**DIRECTIONS**
Search the entries below for the word "rapport", then copy each line in which it is found.

[Edit tracking data]
__________

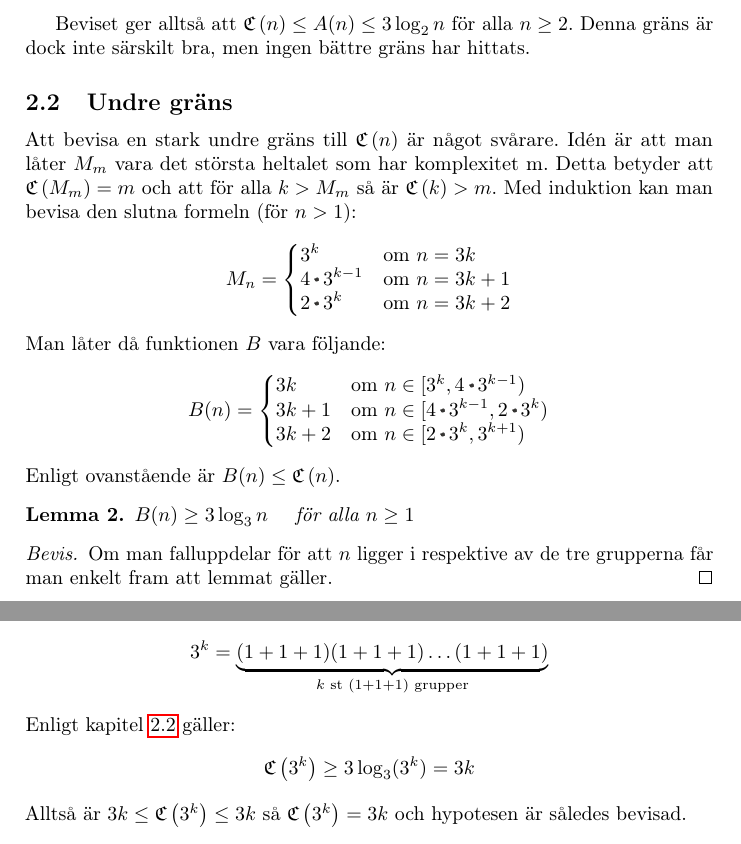
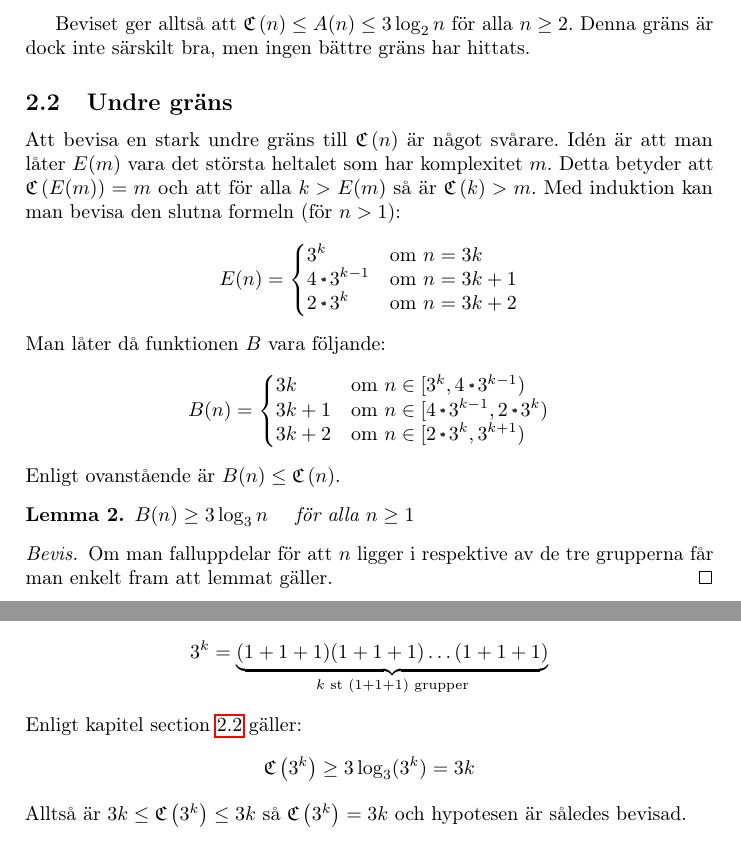
Before and after one commit to Xylofo/seal, a LaTeX paper (rapport/rapport.tex): two parts of pages 5 and 6 of 9, joined at a grey line, cut so that both start at the same text. Compiled offline with pdfLaTeX.

```diff
--- a/rapport/rapport.tex
+++ b/rapport/rapport.tex
@@ -161,10 +161,10 @@
     \label{undregrans}
 
     Att bevisa en stark undre gräns till $\C{n}$ är något svårare.
-    Idén är att man låter $M_m$ vara det största heltalet som har komplexitet m.
-    Detta betyder att $\C{M_m} = m$ och att för alla $k > M_m$ så är $\C{k}>m$.
+    Idén är att man låter $E(m)$ vara det största heltalet som har komplexitet $m$.
+    Detta betyder att $\C{E(m)} = m$ och att för alla $k > E(m)$ så är $\C{k}>m$.
     Med induktion kan man bevisa den slutna formeln (för $n>1$):
-    $$ M_n = \left\{ \begin{matrix*}[l] 3^k & \text{om } n=3k \\
+    $$ E(n) = \left\{ \begin{matrix*}[l] 3^k & \text{om } n=3k \\
                              4\cdot3^{k-1} & \text{om } n=3k+1 \\
                                  2\cdot3^k & \text{om } n=3k+2 \end{matrix*}
             \right.$$
@@ -205,7 +205,7 @@
             $\C{3^k}=3k$ \quad för alla $k\ge1$ \\
             Det är tydligt att $\C{3^k} \le 3k$ då:
             $$ 3^k = \underbrace{(1+1+1)(1+1+1)\ldots(1+1+1)}_{k \text{ st } (1+1+1) \text{ grupper}}$$
-            Enligt kapitel \ref{undregrans} gäller:
+            Enligt kapitel \cref{undregrans} gäller:
             $$ \C{3^k} \ge 3\log_3(3^k) = 3k $$
             Alltså är $3k\le\C{3^k}\le3k$ så $\C{3^k}=3k$ och hypotesen är
             således bevisad.
```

__________

**ANSWER FOR THE TASK**
Before and after one commit to Xylofo/seal, a LaTeX paper (rapport/rapport.tex): two parts of pages 5 and 6 of 9, joined at a grey line, cut so that both start at the same text. Compiled offline with pdfLaTeX.
--- a/rapport/rapport.tex
+++ b/rapport/rapport.tex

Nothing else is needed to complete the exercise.